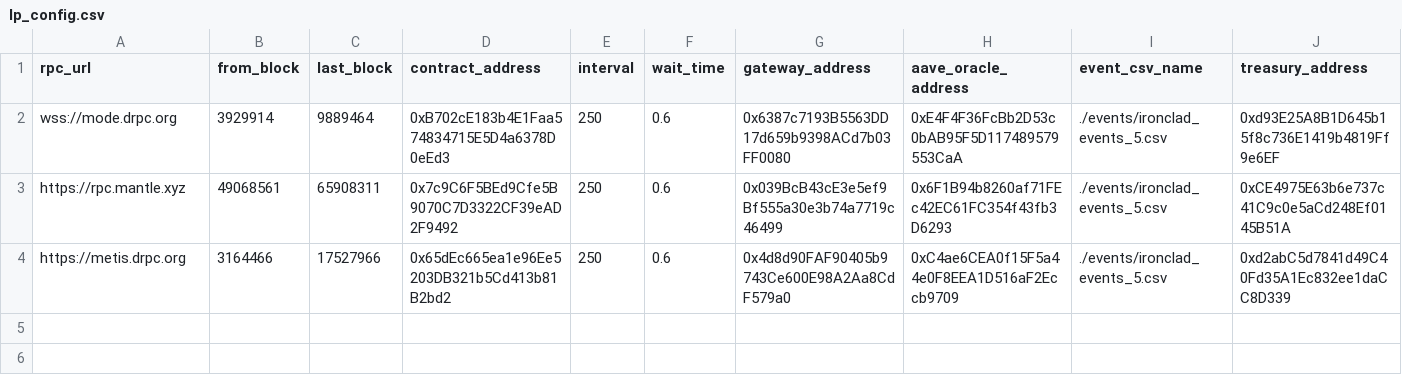
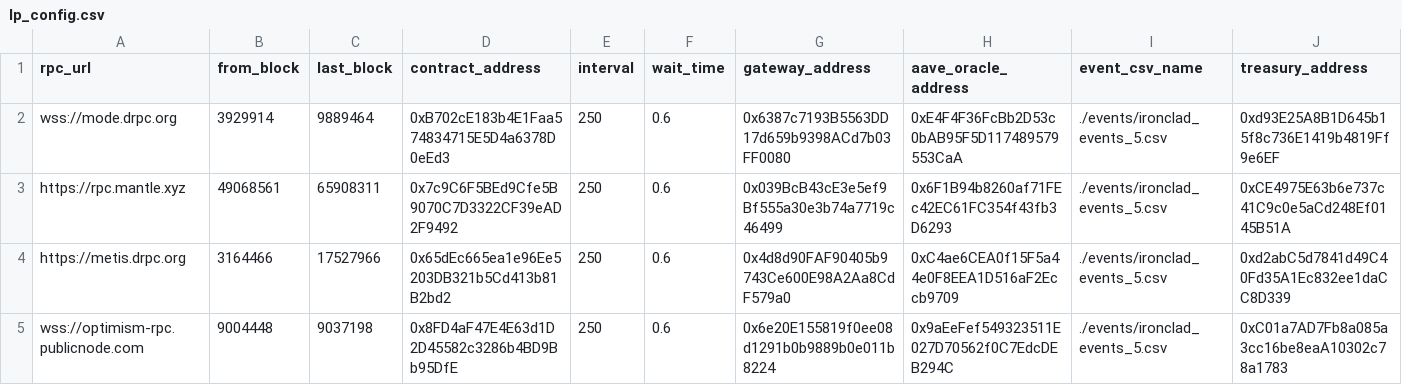
Before and after one commit to Byte-Masons/cod3x-event-tracker, a CSV file: config/lp_config.csv, drawn as a sheet; only a part is shown; rows hold the shown columns only; the diff names each change by its address in the sheet, - before the commit and + after, or states it on an @@ line.

Commit message:
Added Optimism Granary to lp_config.csv

```diff
--- a/config/lp_config.csv
+++ b/config/lp_config.csv
+row 5: wss://optimism-rpc.publicnode.com | 9004448 | 9037198 | 0x8FD4aF47E4E63d1D2D45582c3286b4BD9Bb95DfE | 250 | 0.6 | 0x6e20E155819f0ee08d1291b0b9889b0e011b8224 | 0x9aEeFef549323511E027D70562f0C7EdcDEB294C | ./events/ironclad_events_5.csv | 0xC01a7AD7Fb8a085a3cc16be8eaA10302c78a1783
```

» EXERCISE
Would you please copy the listing exactly, omitting every picture?

» WRITTEN REPLY
Before and after one commit to Byte-Masons/cod3x-event-tracker, a CSV file: config/lp_config.csv, drawn as a sheet; only a part is shown; rows hold the shown columns only; the diff names each change by its address in the sheet, - before the commit and + after, or states it on an @@ line.

Commit message:
Added Optimism Granary to lp_config.csv

```diff
--- a/config/lp_config.csv
+++ b/config/lp_config.csv
+row 5: wss://optimism-rpc.publicnode.com | 9004448 | 9037198 | 0x8FD4aF47E4E63d1D2D45582c3286b4BD9Bb95DfE | 250 | 0.6 | 0x6e20E155819f0ee08d1291b0b9889b0e011b8224 | 0x9aEeFef549323511E027D70562f0C7EdcDEB294C | ./events/ironclad_events_5.csv | 0xC01a7AD7Fb8a085a3cc16be8eaA10302c78a1783
```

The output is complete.